In order to justify the effort of selecting individual stocks, it's worth striving to beat the returns from a market index fund. But even the best stock picker will only win with some selections. So we wouldn't blame long term Eutelsat Communications S.A. (EPA:ETL) shareholders for doubting their decision to hold, with the stock down 29% over a half decade. It's up 1.9% in the last seven days.

Check out our latest analysis for Eutelsat Communications

There is no denying that markets are sometimes efficient, but prices do not always reflect underlying business performance. One flawed but reasonable way to assess how sentiment around a company has changed is to compare the earnings per share (EPS) with the share price.

During the unfortunate half decade during which the share price slipped, Eutelsat Communications actually saw its earnings per share (EPS) improve by 1.2% per year. Given the share price reaction, one might suspect that EPS is not a good guide to the business performance during the period (perhaps due to a one-off loss or gain). Alternatively, growth expectations may have been unreasonable in the past.

Based on these numbers, we'd venture that the market may have been over-optimistic about forecast growth, half a decade ago. Looking to other metrics might better explain the share price change.

We note that the dividend has remained healthy, so that wouldn't really explain the share price drop. It's not immediately clear to us why the stock price is down but further research might provide some answers.

The image below shows how earnings and revenue have tracked over time (if you click on the image you can see greater detail).

ENXTPA:ETL Income Statement, October 19th 2019

Eutelsat Communications is well known by investors, and plenty of clever analysts have tried to predict the future profit levels. If you are thinking of buying or selling Eutelsat Communications stock, you should check out this free report showing analyst consensus estimates for future profits.

What About Dividends?

When looking at investment returns, it is important to consider the difference between total shareholder return (TSR) and share price return. The TSR is a return calculation that accounts for the value of cash dividends (assuming that any dividend received was reinvested) and the calculated value of any discounted capital raisings and spin-offs. So for companies that pay a generous dividend, the TSR is often a lot higher than the share price return. In the case of Eutelsat Communications, it has a TSR of -6.3% for the last 5 years. That exceeds its share price return that we previously mentioned. The dividends paid by the company have thusly boosted the total shareholder return.

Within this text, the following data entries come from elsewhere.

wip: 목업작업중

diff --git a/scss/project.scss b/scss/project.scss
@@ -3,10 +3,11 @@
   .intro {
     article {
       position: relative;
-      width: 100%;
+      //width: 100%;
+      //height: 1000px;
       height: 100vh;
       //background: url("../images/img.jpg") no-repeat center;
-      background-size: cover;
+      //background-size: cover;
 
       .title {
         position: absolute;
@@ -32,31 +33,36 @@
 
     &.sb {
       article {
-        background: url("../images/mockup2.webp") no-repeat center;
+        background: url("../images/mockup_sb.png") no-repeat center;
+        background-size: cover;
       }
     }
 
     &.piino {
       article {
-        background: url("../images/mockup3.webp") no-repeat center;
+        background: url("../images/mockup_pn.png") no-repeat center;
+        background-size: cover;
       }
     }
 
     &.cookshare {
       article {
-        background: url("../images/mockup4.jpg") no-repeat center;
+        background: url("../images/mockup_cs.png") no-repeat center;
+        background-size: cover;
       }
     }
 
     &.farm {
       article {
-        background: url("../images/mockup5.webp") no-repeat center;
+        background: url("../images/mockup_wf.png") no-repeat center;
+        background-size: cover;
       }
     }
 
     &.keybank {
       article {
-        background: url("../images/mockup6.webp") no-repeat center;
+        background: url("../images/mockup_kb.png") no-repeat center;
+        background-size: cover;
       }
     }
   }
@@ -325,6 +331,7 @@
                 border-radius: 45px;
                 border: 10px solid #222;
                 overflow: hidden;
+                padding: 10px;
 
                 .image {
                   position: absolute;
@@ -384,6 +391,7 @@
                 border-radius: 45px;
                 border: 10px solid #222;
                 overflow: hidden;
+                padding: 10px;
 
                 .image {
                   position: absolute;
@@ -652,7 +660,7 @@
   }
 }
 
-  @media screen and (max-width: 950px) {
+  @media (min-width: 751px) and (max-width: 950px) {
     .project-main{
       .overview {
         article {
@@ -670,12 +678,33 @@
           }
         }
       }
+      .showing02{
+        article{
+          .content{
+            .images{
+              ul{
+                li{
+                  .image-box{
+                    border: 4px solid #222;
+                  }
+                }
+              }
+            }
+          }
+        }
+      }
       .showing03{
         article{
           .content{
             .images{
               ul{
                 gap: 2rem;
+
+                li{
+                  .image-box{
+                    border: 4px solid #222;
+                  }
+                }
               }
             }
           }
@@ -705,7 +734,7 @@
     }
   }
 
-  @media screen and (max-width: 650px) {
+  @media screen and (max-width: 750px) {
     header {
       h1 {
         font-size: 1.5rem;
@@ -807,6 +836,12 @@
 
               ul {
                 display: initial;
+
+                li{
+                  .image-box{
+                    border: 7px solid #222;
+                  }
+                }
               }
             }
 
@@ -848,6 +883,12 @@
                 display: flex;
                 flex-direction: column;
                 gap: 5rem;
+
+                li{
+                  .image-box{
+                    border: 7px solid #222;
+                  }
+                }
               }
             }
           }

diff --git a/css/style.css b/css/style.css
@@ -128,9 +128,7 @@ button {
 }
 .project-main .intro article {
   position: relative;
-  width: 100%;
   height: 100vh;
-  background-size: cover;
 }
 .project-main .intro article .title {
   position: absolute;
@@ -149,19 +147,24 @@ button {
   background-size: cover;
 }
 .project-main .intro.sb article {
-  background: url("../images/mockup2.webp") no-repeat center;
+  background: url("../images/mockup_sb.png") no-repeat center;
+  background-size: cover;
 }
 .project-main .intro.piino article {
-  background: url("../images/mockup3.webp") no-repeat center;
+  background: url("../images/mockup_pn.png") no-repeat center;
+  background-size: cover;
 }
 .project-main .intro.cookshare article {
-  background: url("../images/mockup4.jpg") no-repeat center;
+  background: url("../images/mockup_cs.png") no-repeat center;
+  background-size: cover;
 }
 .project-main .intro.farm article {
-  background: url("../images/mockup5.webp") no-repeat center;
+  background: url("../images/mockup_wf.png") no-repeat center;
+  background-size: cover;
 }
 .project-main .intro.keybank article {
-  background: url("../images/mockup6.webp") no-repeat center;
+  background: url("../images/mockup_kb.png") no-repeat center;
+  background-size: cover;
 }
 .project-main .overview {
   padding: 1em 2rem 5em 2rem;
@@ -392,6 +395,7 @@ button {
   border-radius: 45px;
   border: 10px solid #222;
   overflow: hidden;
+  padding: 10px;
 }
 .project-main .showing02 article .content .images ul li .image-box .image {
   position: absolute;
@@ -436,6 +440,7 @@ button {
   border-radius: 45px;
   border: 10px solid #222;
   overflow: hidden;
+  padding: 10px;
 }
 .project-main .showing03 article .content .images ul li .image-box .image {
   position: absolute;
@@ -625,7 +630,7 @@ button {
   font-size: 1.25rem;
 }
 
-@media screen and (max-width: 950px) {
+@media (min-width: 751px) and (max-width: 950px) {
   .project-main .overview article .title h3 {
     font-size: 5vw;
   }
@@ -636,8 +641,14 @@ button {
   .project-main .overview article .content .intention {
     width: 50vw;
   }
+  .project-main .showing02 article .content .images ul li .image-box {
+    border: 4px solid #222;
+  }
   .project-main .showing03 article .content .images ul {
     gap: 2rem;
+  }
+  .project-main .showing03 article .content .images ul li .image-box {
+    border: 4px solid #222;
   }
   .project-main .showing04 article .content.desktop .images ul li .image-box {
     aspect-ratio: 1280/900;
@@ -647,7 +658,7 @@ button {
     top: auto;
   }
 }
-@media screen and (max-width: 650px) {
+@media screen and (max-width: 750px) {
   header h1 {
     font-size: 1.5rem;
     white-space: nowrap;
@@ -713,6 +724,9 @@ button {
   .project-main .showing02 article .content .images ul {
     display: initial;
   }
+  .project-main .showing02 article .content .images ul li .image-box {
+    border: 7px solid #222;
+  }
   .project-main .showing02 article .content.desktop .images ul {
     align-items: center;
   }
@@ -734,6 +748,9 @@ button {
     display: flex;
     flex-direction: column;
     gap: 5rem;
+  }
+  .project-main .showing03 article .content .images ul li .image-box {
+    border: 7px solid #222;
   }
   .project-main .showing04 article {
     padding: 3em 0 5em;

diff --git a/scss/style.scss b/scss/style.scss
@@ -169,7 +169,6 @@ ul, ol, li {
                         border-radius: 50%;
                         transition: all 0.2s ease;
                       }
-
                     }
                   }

A Different Perspective

Eutelsat Communications shareholders are down 12% for the year (even including dividends) , but the market itself is up 13%. However, keep in mind that even the best stocks will sometimes underperform the market over a twelve month period. Unfortunately, last year's performance may indicate unresolved challenges, given that it was worse than the annualised loss of 1.3% over the last half decade. We realise that Buffett has said investors should 'buy when there is blood on the streets', but we caution that investors should first be sure they are buying a high quality businesses. Keeping this in mind, a solid next step might be to take a look at Eutelsat Communications's dividend track record. This free interactive graph is a great place to start.

If you are like me, then you will not want to miss this free list of growing companies that insiders are buying.

Please note, the market returns quoted in this article reflect the market weighted average returns of stocks that currently trade on FR exchanges.

We aim to bring you long-term focused research analysis driven by fundamental data. Note that our analysis may not factor in the latest price-sensitive company announcements or qualitative material.

If you spot an error that warrants correction, please contact the editor at editorial-team@simplywallst.com. This article by Simply Wall St is general in nature. It does not constitute a recommendation to buy or sell any stock, and does not take account of your objectives, or your financial situation. Simply Wall St has no position in the stocks mentioned. Thank you for reading.